Start of Source data
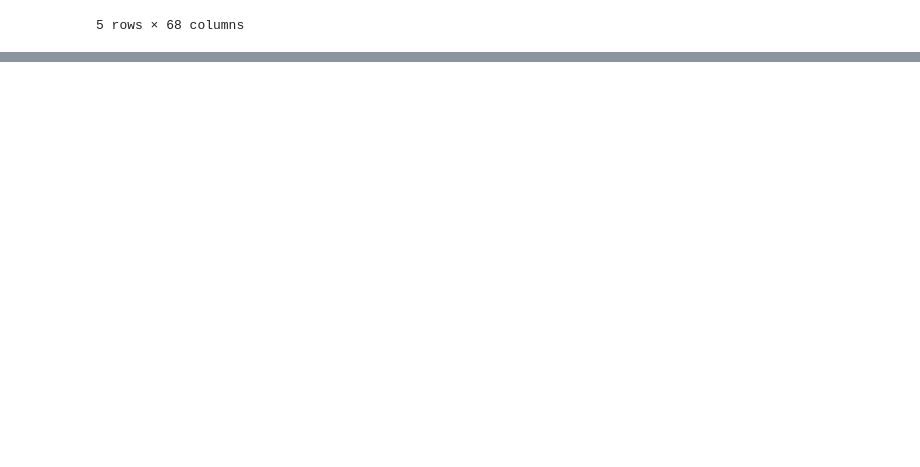
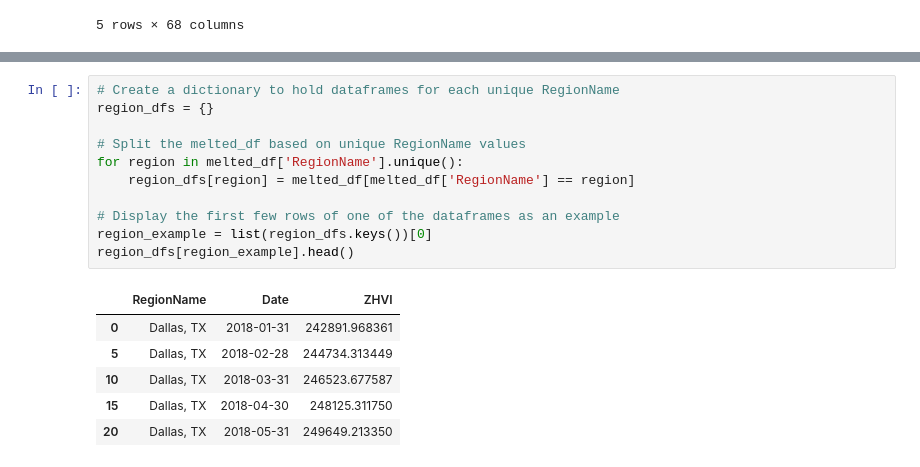
Before and after one commit to rjosanchez/project4-team1, a Jupyter notebook: ZHVI_Clean_Up.ipynb, the cells around one changed output, grey strips where cells are left out. Saved outputs shown, nothing was run; the diff lists cells and outputs as text; blank space fills up the shorter version.

```diff
--- a/ZHVI_Clean_Up.ipynb
+++ b/ZHVI_Clean_Up.ipynb
@@ -117,0 +149,18 @@ city = {
+# %%
+# Create a dictionary to hold dataframes for each unique RegionName
+region_dfs = {}
+
+# Split the melted_df based on unique RegionName values
+for region in melted_df['RegionName'].unique():
+    region_dfs[region] = melted_df[melted_df['RegionName'] == region]
+
+# Display the first few rows of one of the dataframes as an example
+region_example = list(region_dfs.keys())[0]
+region_dfs[region_example].head()
+# %% [output]
+|  | RegionName | Date | ZHVI |
+| 0 | Dallas, TX | 2018-01-31 | 242891.968361 |
+| 5 | Dallas, TX | 2018-02-28 | 244734.313449 |
+| 10 | Dallas, TX | 2018-03-31 | 246523.677587 |
+| 15 | Dallas, TX | 2018-04-30 | 248125.311750 |
+| 20 | Dallas, TX | 2018-05-31 | 249649.213350 |
```
Also changed, not shown: parts of 11 cells of this notebook.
End of Source data
Send back every record exactly as it stands, except the pictures.

Before and after one commit to rjosanchez/project4-team1, a Jupyter notebook: ZHVI_Clean_Up.ipynb, the cells around one changed output, grey strips where cells are left out. Saved outputs shown, nothing was run; the diff lists cells and outputs as text; blank space fills up the shorter version.

```diff
--- a/ZHVI_Clean_Up.ipynb
+++ b/ZHVI_Clean_Up.ipynb
@@ -117,0 +149,18 @@ city = {
+# %%
+# Create a dictionary to hold dataframes for each unique RegionName
+region_dfs = {}
+
+# Split the melted_df based on unique RegionName values
+for region in melted_df['RegionName'].unique():
+    region_dfs[region] = melted_df[melted_df['RegionName'] == region]
+
+# Display the first few rows of one of the dataframes as an example
+region_example = list(region_dfs.keys())[0]
+region_dfs[region_example].head()
+# %% [output]
+|  | RegionName | Date | ZHVI |
+| 0 | Dallas, TX | 2018-01-31 | 242891.968361 |
+| 5 | Dallas, TX | 2018-02-28 | 244734.313449 |
+| 10 | Dallas, TX | 2018-03-31 | 246523.677587 |
+| 15 | Dallas, TX | 2018-04-30 | 248125.311750 |
+| 20 | Dallas, TX | 2018-05-31 | 249649.213350 |
```
Also changed, not shown: parts of 11 cells of this notebook.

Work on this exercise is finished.